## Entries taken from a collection
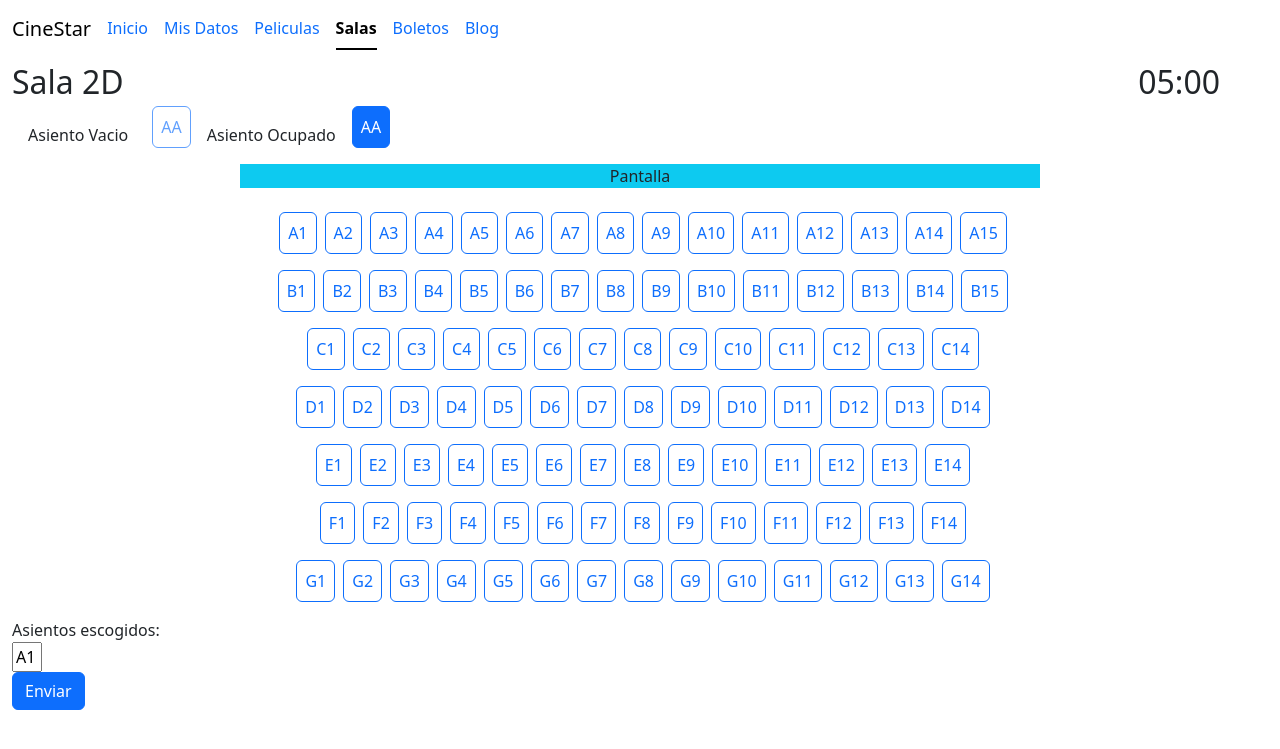
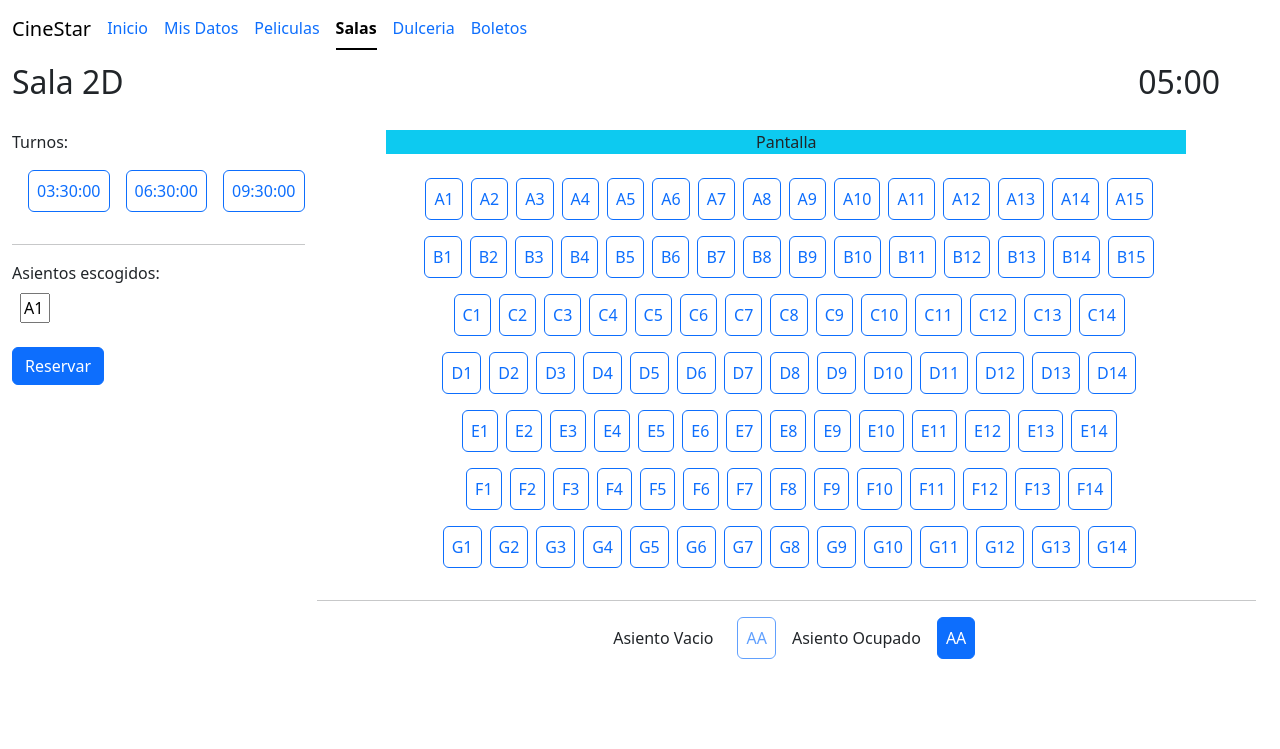
Before and after one commit to CarlosCatari/SistemaBoletosCine, a PHP site: page /salas.php in a window 1280 px wide. Shown: the top 749 px of the page. Run offline with PHP 8.4, Linux system fonts and the light colour scheme; the visitor is signed in with stand-in values (Sample User, id 1); data comes from the database, SQL or seed files in the repository; some libraries are stand-ins or nearby versions.

Commit message:
implementacion dulceria en desarrollo

```diff
--- a/Local.Model.php
+++ b/Local.Model.php
@@ -94,5 +94,41 @@
                 die($e->getMessage());
             }
         }
+
+
+        public function listarhorario(){
+            try {
+                $result = array();
+                $stm = $this->pdo->prepare('SELECT * FROM horario');
+                $stm->Execute();
+                foreach($stm->fetchAll(PDO::FETCH_OBJ) as $r){
+                    $loc = new local();
+                    $loc->__Set('turno', $r->turno);
+                    $result[] = $loc;
+                }
+                return $result;
+            } catch (Exception $e) {
+                die($e->getMessage());
+            }
+        }
+
+        public function listardulceria(){
+            try {
+                $result = array();
+                $stm = $this->pdo->prepare('SELECT * FROM dulceria');
+                $stm->Execute();
+                foreach($stm->fetchAll(PDO::FETCH_OBJ) as $r){
+                    $loc = new local();
+                    $loc->__Set('tipo', $r->tipo);
+                    $loc->__Set('nombre', $r->nombre);
+                    $loc->__Set('descripcion', $r->descripcion);
+                    $loc->__Set('precio', $r->precio);
+                    $result[] = $loc;
+                }
+                return $result;
+            } catch (Exception $e) {
+                die($e->getMessage());
+            }
+        }
     }
 ?>
--- a/pages/salas.php
+++ b/pages/salas.php
@@ -21,8 +21,8 @@
                 <li class="nav-item"><a class="nav-link" href="datoscliente.php">Mis Datos</a></li>
                 <li class="nav-item"><a class="nav-link" href="peliculas.php">Peliculas</a></li>
                 <li class="nav-item"><a class="nav-link active disabled" href="#">Salas</a></li>
+                <li class="nav-item"><a class="nav-link" href="#">Dulceria</a></li>
                 <li class="nav-item"><a class="nav-link" href="#">Boletos</a></li>
-                <li class="nav-item"><a class="nav-link" href="#">Blog</a></li>
             </ul>
             <!--  <form class="d-flex" role="search">
                 <input class="form-control me-2" type="search" placeholder="Buscar pelicula" aria-label="Search">
@@ -31,14 +31,32 @@
             </div>
         </div>
     </nav>
-    <div class="container-fluid d-flex justify-content-between" >
+    <div class="container-fluid d-flex justify-content-between mb-4">
         <div style="font-size:2rem">Sala 2D</div>
         <div id="timer" style="font-size:2rem" class="px-5">05:00</div>
     </div>
-    <div class="container-fluid d-flex">
-        <div class="align-items-center d-flex justify-content-center px-3">Asiento Vacio</div><div class='p-2 mb-3 ms-2 btn btn-outline-primary disabled'>AA</div>
-        <div class="align-items-center d-flex justify-content-center px-3">Asiento Ocupado</div><div class='p-2 mb-3 ms-2s btn btn-outline-primary active'>AA</div>
+
+    <div class="container-fluid d-flex justify-content-between">
+        <div>
+            <div>
+                <div class="mb-3">Turnos:</div>
+                <div class="d-flex justify-content-center">
+                    <?php foreach ($model -> listarhorario() as $r): ?>
+                        <div class='p-2 mb-3 ms-3 btn btn-outline-primary'><?php echo $r->__get('turno'); ?></div>
+                    <?php endforeach; ?>
                 </div>
+            </div><hr>
+            <div>Asientos escogidos:</div>
+            <div>
+                <form action="dulceria.php" method="post">
+                    <input id="dato" name="dato" value="A1" style="width: 30px;" class="m-2"></input><br>
+                    <input type="submit" value="Reservar" class="btn btn-primary mt-3">
+                </form>
+            </div>
+
+        </div>
+
+
         <div class="container-fluid">
             <div class="container-fluid text-center d-flex flex-column align-items-center">
                 <div class="bg-info vw-75 mb-4" style="width:50rem">Pantalla</div>
@@ -66,14 +84,13 @@
                         ?>
                     </tbody>
                 </table>
+            </div><hr>
+
+            <div class="container-fluid d-flex justify-content-center">
+                <div class="align-items-center d-flex justify-content-center px-3 pb-3">Asiento Vacio</div><div class='p-2 mb-3 ms-2 btn btn-outline-primary disabled'>AA</div>
+                <div class="align-items-center d-flex justify-content-center px-3 pb-3">Asiento Ocupado</div><div class='p-2 mb-3 ms-2s btn btn-outline-primary active'>AA</div>
             </div>
-        <div>Asientos escogidos:</div>
-
-        <div>
-            <form action="boletos.php" method="post">
-                <input id="dato" name="dato" value="A1" style="width: 30px;"></input><br>
-                <input type="submit" value="Enviar" class="btn btn-primary">
-            </form>
+        </div>
     </div>
 
 </body>
```
Also changed, not shown: pages/dulceria.php (added, +51 -0 lines). Lines whose indentation alone changed are shown as unchanged.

## What is required
Among the lines of the preceding data, which ones hold the word "function"? List them.

## Finished task
+        public function listarhorario(){
+        public function listardulceria(){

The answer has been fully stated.